_Data section_:
BEGIN

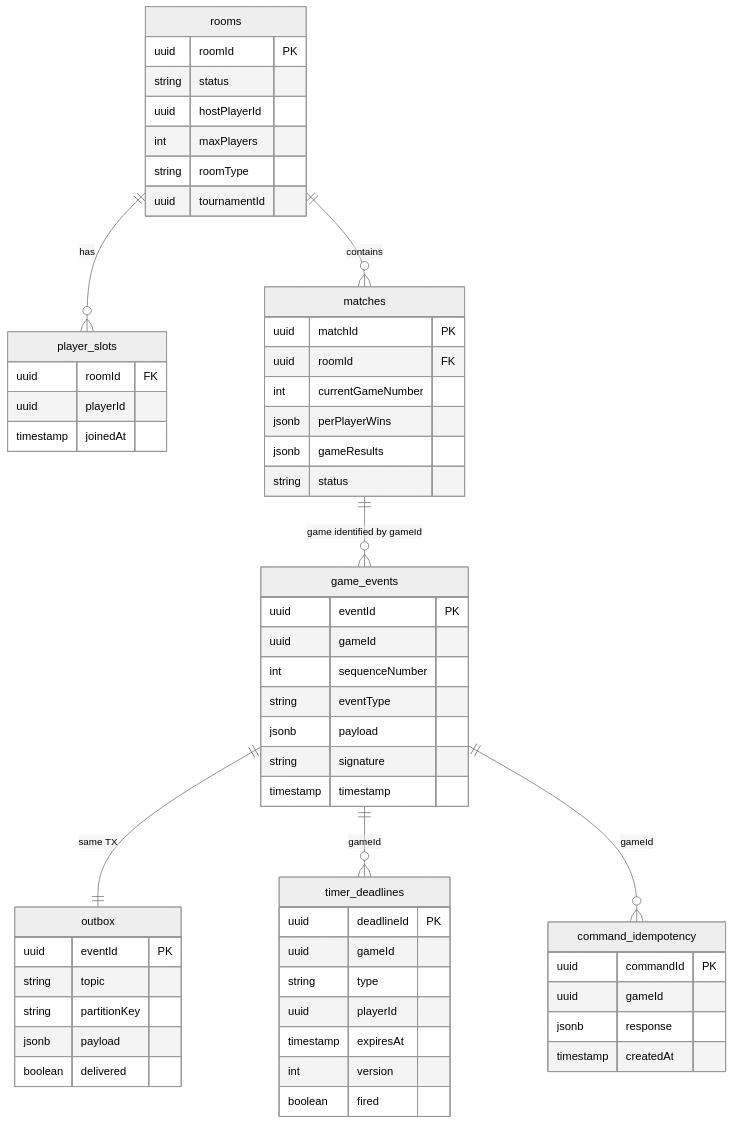
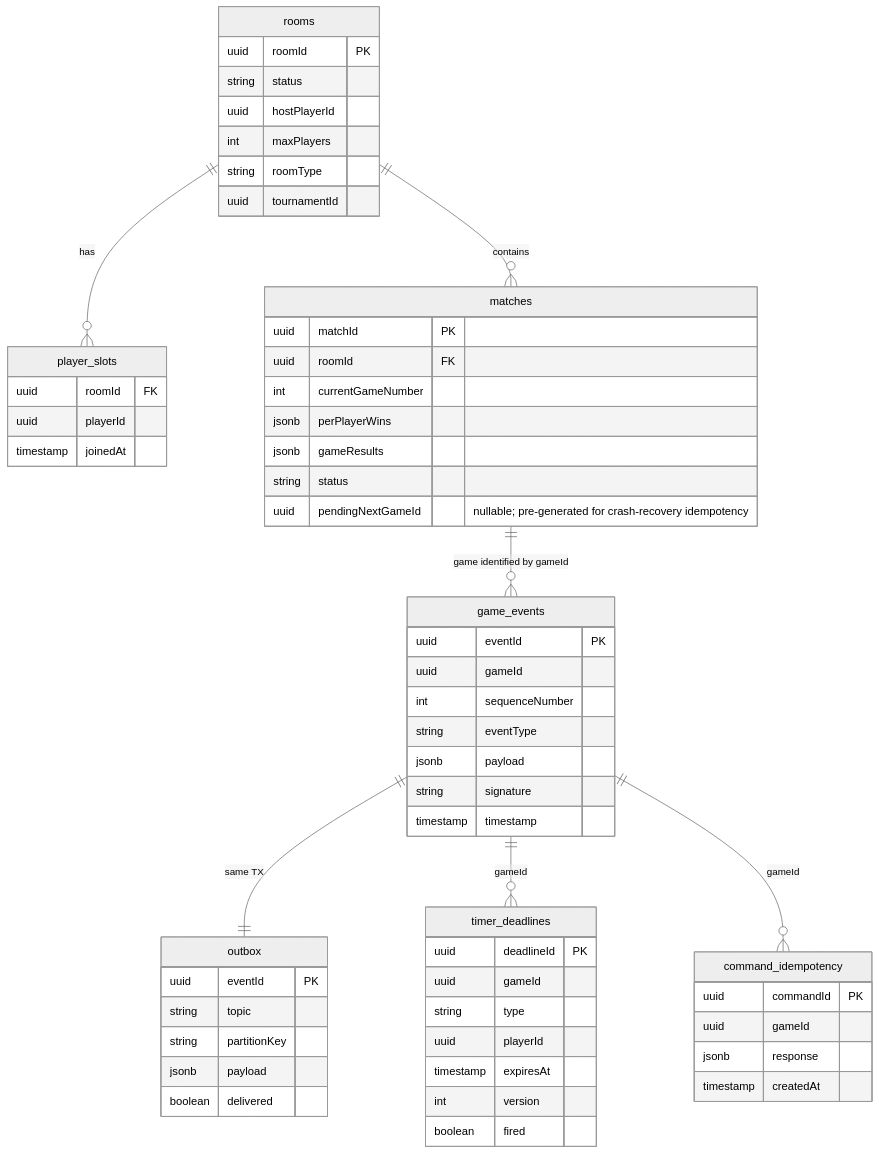
The diagram in spec/architecture/docs/07-persistence.md (berni-245/UnoArena), drawn with Mermaid (neutral theme) before and after one commit. The commit also changed other lines of this file and 16 other files, not shown here.

````diff
--- a/spec/architecture/docs/07-persistence.md
+++ b/spec/architecture/docs/07-persistence.md
@@ -136,68 +142,69 @@
 ```mermaid
 erDiagram
     rooms ||--o{ player_slots : "has"
     rooms ||--o{ matches : "contains"
     matches ||--o{ game_events : "game identified by gameId"
     game_events ||--|| outbox : "same TX"
     game_events ||--o{ timer_deadlines : "gameId"
     game_events ||--o{ command_idempotency : "gameId"
 
     rooms {
         uuid roomId PK
         string status
         uuid hostPlayerId
         int maxPlayers
         string roomType
         uuid tournamentId
     }
 
     player_slots {
         uuid roomId FK
         uuid playerId
         timestamp joinedAt
     }
 
     matches {
         uuid matchId PK
         uuid roomId FK
         int currentGameNumber
         jsonb perPlayerWins
         jsonb gameResults
         string status
+        uuid pendingNextGameId "nullable; pre-generated for crash-recovery idempotency"
     }
 
     game_events {
         uuid eventId PK
         uuid gameId
         int sequenceNumber
         string eventType
         jsonb payload
         string signature
         timestamp timestamp
     }
 
     outbox {
         uuid eventId PK
         string topic
         string partitionKey
         jsonb payload
         boolean delivered
     }
 
     timer_deadlines {
         uuid deadlineId PK
         uuid gameId
         string type
         uuid playerId
         timestamp expiresAt
         int version
         boolean fired
     }
 
     command_idempotency {
         uuid commandId PK
         uuid gameId
         jsonb response
         timestamp createdAt
     }
 ```
````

END

_What you are asked to do_: Pick out the lines above that hold the string "jsonb" and show them.

_Exercise answer_:
         jsonb perPlayerWins
         jsonb gameResults
         jsonb payload
         jsonb payload
         jsonb response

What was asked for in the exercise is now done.